# [MATERIAL FOR THIS EXERCISE]
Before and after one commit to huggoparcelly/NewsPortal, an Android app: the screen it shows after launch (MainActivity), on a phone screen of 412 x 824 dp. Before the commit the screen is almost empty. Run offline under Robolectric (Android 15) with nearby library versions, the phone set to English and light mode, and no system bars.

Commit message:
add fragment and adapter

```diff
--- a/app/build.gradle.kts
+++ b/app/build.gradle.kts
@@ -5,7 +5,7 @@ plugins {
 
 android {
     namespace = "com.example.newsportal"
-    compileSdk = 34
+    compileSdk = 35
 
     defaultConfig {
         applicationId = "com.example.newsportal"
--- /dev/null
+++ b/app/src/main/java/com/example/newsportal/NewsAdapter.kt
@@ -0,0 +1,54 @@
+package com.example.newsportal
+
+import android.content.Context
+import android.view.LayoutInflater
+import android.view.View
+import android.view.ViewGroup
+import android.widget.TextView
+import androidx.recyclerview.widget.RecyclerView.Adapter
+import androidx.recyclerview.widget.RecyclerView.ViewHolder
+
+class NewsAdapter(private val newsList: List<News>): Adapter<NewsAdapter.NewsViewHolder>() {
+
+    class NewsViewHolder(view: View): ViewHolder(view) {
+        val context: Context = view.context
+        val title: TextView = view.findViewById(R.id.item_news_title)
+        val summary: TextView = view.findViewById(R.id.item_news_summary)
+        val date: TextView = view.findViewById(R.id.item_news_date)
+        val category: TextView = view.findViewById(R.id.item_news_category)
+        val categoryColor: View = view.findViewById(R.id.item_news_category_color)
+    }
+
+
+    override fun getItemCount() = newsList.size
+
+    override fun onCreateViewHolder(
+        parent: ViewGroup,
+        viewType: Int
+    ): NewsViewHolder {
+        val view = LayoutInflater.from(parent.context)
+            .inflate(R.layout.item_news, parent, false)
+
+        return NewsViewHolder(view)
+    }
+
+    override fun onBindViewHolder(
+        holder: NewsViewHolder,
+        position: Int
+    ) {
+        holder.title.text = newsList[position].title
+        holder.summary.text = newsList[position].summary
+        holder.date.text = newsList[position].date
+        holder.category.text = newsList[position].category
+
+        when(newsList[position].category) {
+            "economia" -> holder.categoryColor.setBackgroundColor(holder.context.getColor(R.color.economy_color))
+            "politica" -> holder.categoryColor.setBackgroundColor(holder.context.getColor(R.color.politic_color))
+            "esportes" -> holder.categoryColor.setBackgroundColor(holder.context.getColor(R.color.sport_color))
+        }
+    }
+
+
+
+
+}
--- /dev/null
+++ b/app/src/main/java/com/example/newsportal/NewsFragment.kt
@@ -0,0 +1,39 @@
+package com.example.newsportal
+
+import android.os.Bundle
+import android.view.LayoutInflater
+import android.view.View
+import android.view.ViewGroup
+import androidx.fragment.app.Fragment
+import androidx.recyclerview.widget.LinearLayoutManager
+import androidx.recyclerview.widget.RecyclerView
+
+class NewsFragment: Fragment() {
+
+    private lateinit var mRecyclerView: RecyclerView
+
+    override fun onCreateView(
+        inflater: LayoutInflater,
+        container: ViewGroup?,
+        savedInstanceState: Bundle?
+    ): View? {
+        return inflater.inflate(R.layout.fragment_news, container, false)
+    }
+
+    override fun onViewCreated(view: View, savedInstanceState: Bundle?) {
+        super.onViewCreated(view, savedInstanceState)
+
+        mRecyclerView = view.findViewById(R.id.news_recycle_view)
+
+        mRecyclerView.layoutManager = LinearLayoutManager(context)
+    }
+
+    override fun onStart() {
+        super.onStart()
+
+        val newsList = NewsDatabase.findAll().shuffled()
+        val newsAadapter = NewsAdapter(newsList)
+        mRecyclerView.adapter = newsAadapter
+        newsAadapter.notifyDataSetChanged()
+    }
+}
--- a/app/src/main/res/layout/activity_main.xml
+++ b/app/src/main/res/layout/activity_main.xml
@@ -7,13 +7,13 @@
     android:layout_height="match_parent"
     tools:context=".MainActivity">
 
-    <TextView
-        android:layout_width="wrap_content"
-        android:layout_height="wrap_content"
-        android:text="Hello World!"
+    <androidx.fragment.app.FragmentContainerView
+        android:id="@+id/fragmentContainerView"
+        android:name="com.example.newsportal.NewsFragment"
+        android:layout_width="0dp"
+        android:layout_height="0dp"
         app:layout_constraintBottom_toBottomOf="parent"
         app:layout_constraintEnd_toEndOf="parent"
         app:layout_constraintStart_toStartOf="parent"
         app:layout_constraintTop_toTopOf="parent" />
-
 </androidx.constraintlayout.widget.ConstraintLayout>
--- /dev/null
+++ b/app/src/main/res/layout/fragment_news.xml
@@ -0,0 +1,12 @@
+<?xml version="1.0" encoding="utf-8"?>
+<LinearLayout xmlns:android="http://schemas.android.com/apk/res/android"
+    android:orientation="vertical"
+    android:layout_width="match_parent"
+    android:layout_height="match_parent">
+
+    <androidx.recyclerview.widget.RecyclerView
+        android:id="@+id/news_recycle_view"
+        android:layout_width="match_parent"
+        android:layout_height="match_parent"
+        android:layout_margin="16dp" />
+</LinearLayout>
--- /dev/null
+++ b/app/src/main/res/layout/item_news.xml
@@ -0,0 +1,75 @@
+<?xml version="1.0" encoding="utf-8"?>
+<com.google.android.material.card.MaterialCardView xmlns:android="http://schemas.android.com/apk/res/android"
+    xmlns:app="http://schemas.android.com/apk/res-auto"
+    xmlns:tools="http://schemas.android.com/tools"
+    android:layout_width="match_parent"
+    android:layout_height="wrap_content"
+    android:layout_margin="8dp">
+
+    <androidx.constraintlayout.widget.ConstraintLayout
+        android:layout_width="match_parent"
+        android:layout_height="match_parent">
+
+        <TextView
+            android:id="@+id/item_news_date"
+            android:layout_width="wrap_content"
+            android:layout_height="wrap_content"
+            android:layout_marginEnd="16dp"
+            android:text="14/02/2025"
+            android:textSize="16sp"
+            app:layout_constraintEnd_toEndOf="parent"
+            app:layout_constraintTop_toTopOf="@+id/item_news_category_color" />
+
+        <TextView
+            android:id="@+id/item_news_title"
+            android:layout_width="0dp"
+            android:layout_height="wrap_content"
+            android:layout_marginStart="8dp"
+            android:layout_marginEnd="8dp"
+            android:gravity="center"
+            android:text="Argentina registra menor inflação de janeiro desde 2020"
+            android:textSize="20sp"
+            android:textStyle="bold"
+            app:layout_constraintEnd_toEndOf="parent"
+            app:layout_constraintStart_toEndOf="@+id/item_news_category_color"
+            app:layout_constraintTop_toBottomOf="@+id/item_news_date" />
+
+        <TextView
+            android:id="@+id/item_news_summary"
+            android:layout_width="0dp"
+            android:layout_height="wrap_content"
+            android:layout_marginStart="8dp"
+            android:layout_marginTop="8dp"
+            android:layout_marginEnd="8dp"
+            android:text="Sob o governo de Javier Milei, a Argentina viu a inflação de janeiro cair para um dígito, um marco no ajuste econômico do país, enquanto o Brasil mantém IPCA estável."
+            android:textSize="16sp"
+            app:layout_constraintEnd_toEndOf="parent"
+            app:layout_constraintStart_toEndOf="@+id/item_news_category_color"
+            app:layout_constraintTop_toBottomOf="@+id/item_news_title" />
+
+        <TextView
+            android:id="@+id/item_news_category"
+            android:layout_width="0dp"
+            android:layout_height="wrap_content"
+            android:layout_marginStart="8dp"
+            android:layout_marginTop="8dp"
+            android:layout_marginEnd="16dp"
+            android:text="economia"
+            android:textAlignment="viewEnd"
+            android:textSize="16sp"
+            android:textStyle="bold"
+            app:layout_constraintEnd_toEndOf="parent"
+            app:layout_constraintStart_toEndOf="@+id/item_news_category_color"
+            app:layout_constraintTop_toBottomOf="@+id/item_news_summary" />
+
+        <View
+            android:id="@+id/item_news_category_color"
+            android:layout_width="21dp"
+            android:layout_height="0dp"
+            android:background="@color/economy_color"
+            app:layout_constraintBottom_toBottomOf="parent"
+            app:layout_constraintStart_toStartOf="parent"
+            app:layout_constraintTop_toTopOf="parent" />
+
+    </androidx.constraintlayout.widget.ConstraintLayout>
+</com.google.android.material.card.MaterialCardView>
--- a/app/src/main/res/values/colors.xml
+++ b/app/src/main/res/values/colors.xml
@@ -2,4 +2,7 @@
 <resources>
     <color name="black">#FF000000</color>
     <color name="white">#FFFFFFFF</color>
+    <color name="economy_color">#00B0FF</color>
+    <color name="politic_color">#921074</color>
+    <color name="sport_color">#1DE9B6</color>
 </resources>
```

# [WORK ORDER]
Your response should be made up of the lines in the data that contain the word "savedInstanceState".

# [RESPONSE TO THIS TASK]
+        savedInstanceState: Bundle?
+    override fun onViewCreated(view: View, savedInstanceState: Bundle?) {
+        super.onViewCreated(view, savedInstanceState)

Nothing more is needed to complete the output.